In the meantime, Planned Parenthood officials are focusing on rebuilding. Aimee Lewis, vice president of external affairs and chief development officer for Planned Parenthood of Tennessee and North Mississippi, said they hope to have a new clinic completed in 18 months.

They’re currently waiting on their insurance companies for an exact plan and timeline before working with designers, architects. However, Lewis anticipates a new build to cost between $3-3.5 million.

“That health center has been in the Knoxville area for decades. So, it is a place where we know we are welcome and we are wanted. Our services are needed,” she said.

Lewis said donors from the Knoxville area, throughout Tennessee, and across the country are pitching in to help. She estimated nearly 2,000 donations have come in since the fire, totaling about $340,000. That’s on top of another pledged among of $775,000 from other donors.

The nonprofit hopes to secure a temporary location by September to resume some of the services they previously offered to patients, while they rebuild. They’re currently offering telehealth appointments and patient referrals to bridge the gap.

“There’s only so much volume, I think, other providers can absorb. That’s why we’re committed to getting back to serving as many patients we can as quickly as possible,” Lewis added.

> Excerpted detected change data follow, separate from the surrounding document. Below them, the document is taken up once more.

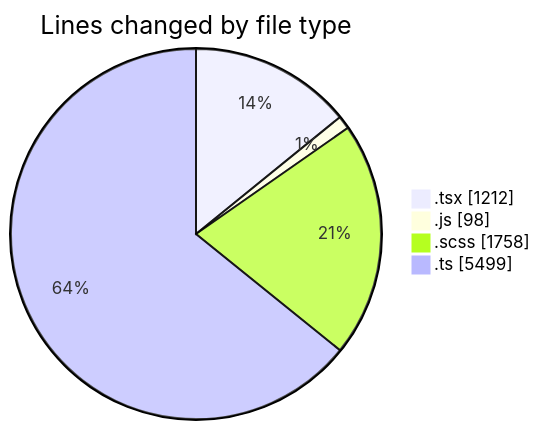
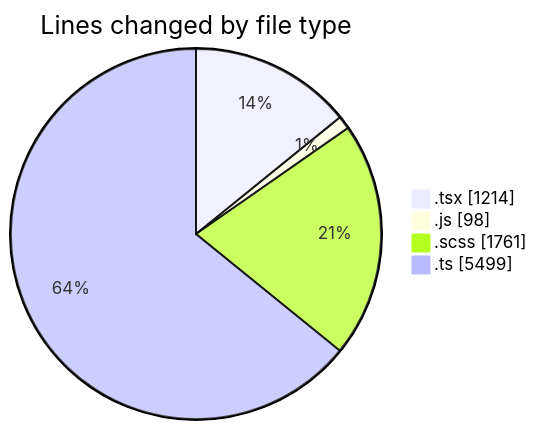
Before and after one commit to momahboobian/code-tracking: the first of 2 diagrams in 2025-03-31/cda/README.md, drawn with Mermaid. The commit also changed other lines of this file and 1 other file, not shown here.

````diff
--- a/2025-03-31/cda/README.md
+++ b/2025-03-31/cda/README.md
@@ -39,8 +39,8 @@
 ```mermaid
 pie showData
 title Lines changed by file type
-".tsx" : 1212
+".tsx" : 1214
 ".js" : 98
-".scss" : 1758
+".scss" : 1761
 ".ts" : 5499
 ```
````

There is a reward being offered of up to $10,000 for information leading to a successful prosecution. If you have any information, you can call 1-800-762-3017 or email